Yang, Jing, Tu, Maobing, Xia, Changlei, Keller, Bryan, Huang, Yang, Sun, Fubao Fuelbio
ACS sustainable chemistry & engineering 2019 v.7 no.7 pp. 7071-7079
adsorption, cellulases, cellulose, electrostatic interactions, enzymatic hydrolysis, glycosidic linkages, hydrolysis, nuclear magnetic resonance spectroscopy, oxidation, sodium hydroxide, sorption isotherms

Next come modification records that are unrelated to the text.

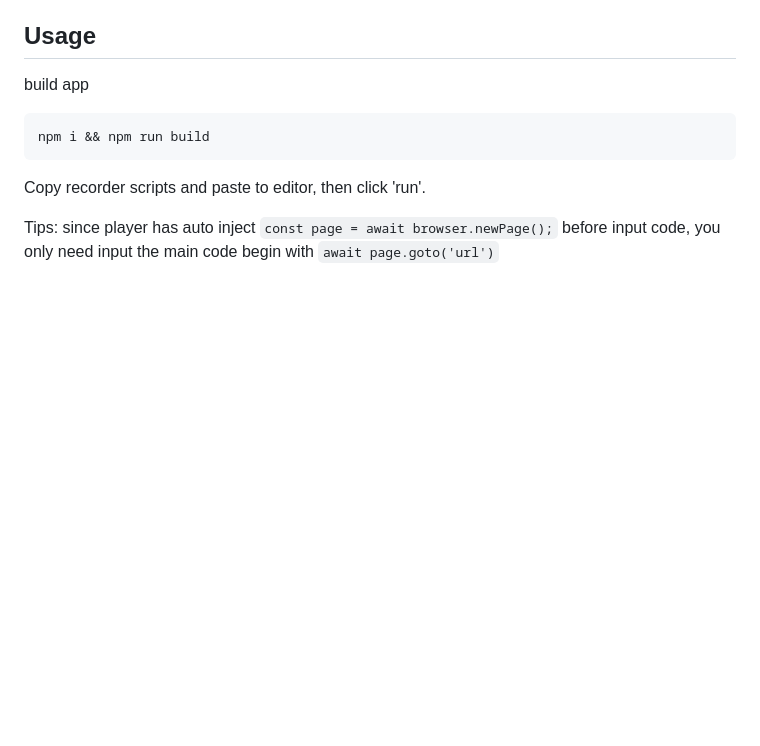
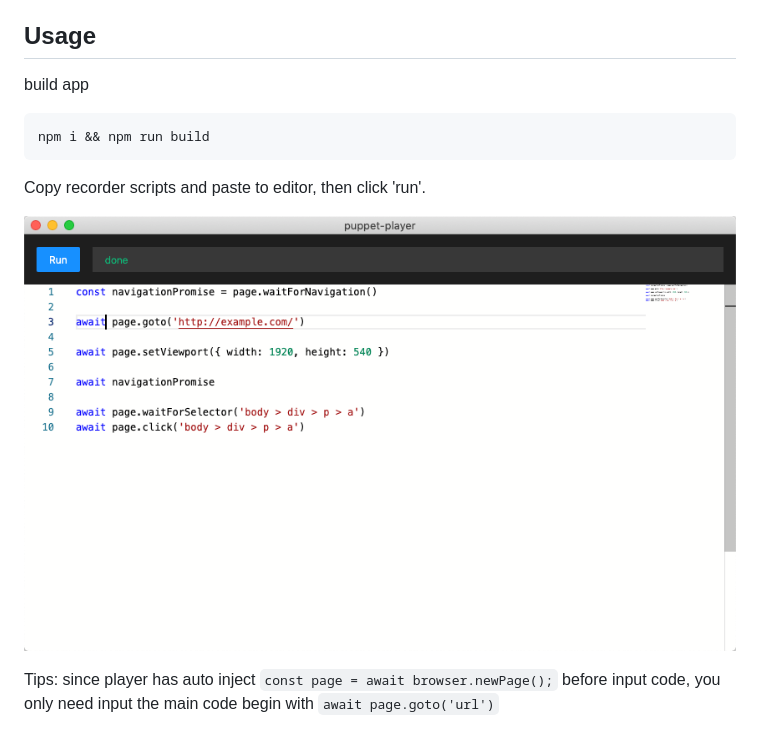
Before and after one commit to laotan/puppet-player, a Markdown page: README.md, the part around the change. Rendered like a GitHub page; pictures changed too: screenshot.png (added); blank space fills up the shorter version.

```diff
--- a/README.md
+++ b/README.md
@@ -14,4 +14,6 @@ npm i && npm run build
 
 Copy recorder scripts and paste to editor, then click 'run'.
 
+![image](https://github.com/laotan/puppet-player/raw/master/screenshot.png)
+
 Tips: since player has auto inject `const page = await browser.newPage();` before input code, you only need input the main code begin with `await page.goto('url')`
```
Also changed, not shown: 3 other files.
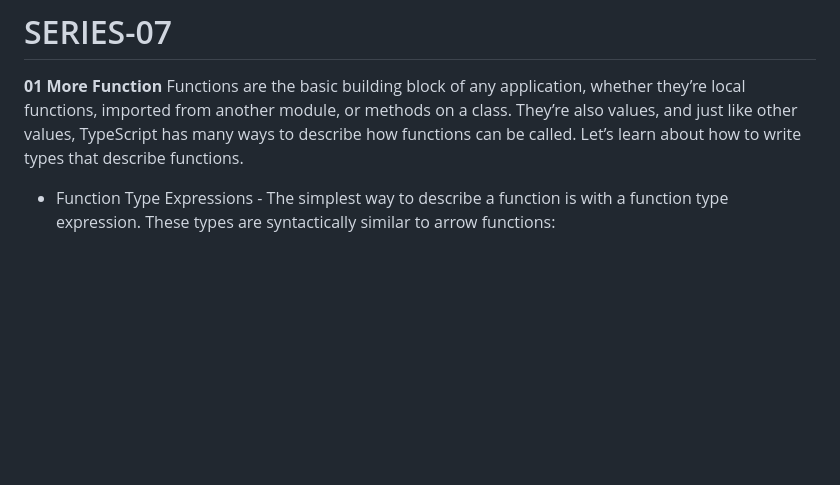
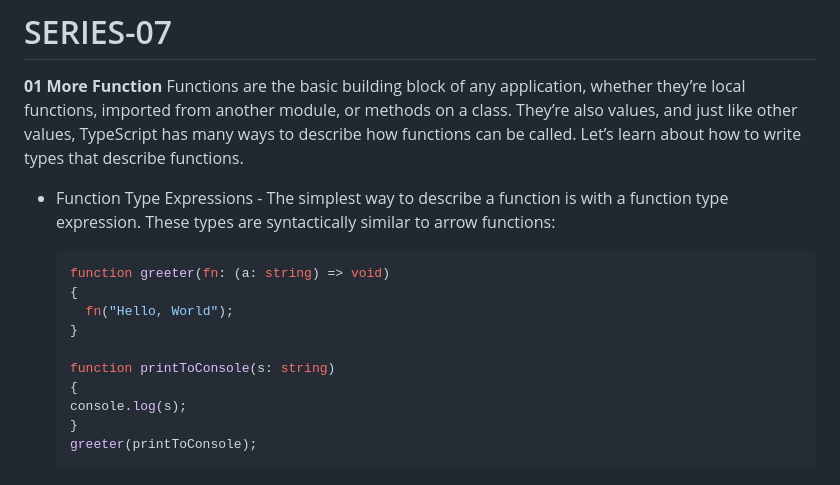
Before and after one commit to mrwilbroad/Learn-typescript, a Markdown page: README.md, the part around the change. Rendered like a GitHub page; blank space fills up the shorter version.

Commit message:
Series 07 on more function

````diff
--- a/README.md
+++ b/README.md
@@ -39,3 +39,16 @@ Functions are the basic building block of any application, whether they’re loc
 
 - Function Type Expressions
       - The simplest way to describe a function is with a function type expression. These types are syntactically similar to arrow functions:
+
+  ```js
+  function greeter(fn: (a: string) => void)
+  {
+    fn("Hello, World");
+  }
+
+  function printToConsole(s: string)
+  {
+  console.log(s);
+  }
+  greeter(printToConsole);
+  ```
````
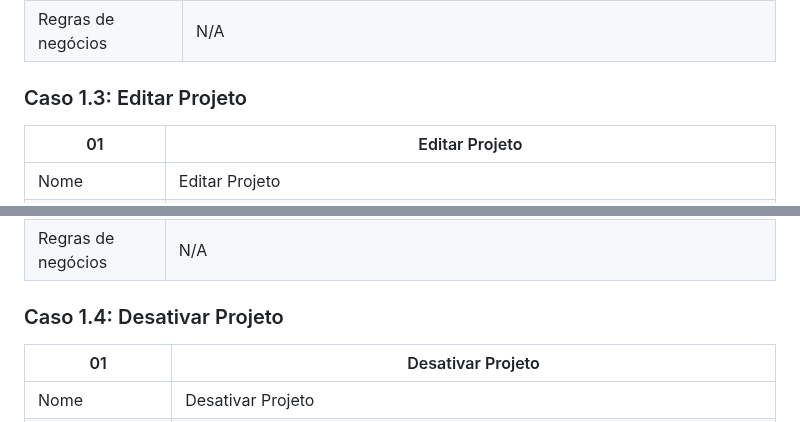
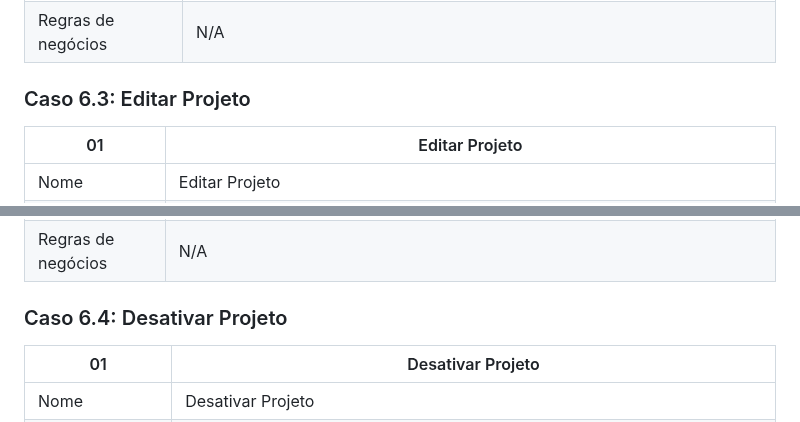
Before and after one commit to Projeto-e-Construcao-de-Sistemas-2023-1/G3---Worklink, a Markdown page: README.md, 2 parts joined by grey strips. Rendered like a GitHub page.

Commit message:
Atualizando README.md
Atualizando números das Descrições de CDU de Editar e Desativar Projeto

```diff
--- a/README.md
+++ b/README.md
@@ -283,7 +283,7 @@ O feed geral também conta com filtros, para ajudar os desenvolvedores a encontr
 | Pós-Condições | O ator visualiza detalhes do projeto. |
 | Regras de negócios | N/A |
 
-### Caso 1.3: Editar Projeto
+### Caso 6.3: Editar Projeto
 
 | 01 | Editar Projeto |
 | --- | --- |
@@ -298,7 +298,7 @@ O feed geral também conta com filtros, para ajudar os desenvolvedores a encontr
 | Pós-Condições | Os dados do projeto do ator são alterados. |
 | Regras de negócios | N/A |
 
-### Caso 1.4: Desativar Projeto
+### Caso 6.4: Desativar Projeto
 
 | 01 | Desativar Projeto |
 | --- | --- |
```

Cellulose oxidation plays an important role in improving enzymatic hydrolysis by making cellulose more accessible. To determine whether C1 or C6 oxidation in Fenton pretreatment can boost hydrolysis rate of cellulose, we examined the structural changes of cellulose by ¹³C NMR and correlated the C1 oxidation with the hydrolysis yield of Fenton pretreated Avicel. The sequential alkaline (NaOH) and Fenton pretreatments (AFP) significantly increased the 72 h hydrolysis yield of Avicel by 35% as compared to the control group. Langmuir adsorption isotherms showed that Fenton pretreatment increased the adsorption capacities (Γₘ) but decreased the affinity between cellulase enzymes and cellulose, which resulted in a higher 72 h hydrolysis yield but a lower initial hydrolysis rate. Spectra from ¹³C NMR showed that C1 and C6 oxidations of AFP-Avicel were 19.6% and 3.5%, respectively. A good correlation was observed between the 72 h hydrolysis yield and C1 oxidation. The results indicated that the C1 oxidation generated more accessible sites for cellulase enzyme hydrolysis which led to a higher 72 h hydrolysis yield. However, observations of C6 oxidization were consistent with the reduction of enzyme binding by electrostatic repulsion and a lower initial hydrolysis rate. Cleavage of glycosidic bonds and oxidation of C1 by Fenton reaction is similar to lytic polysaccharide monooxygenases (LPMOs).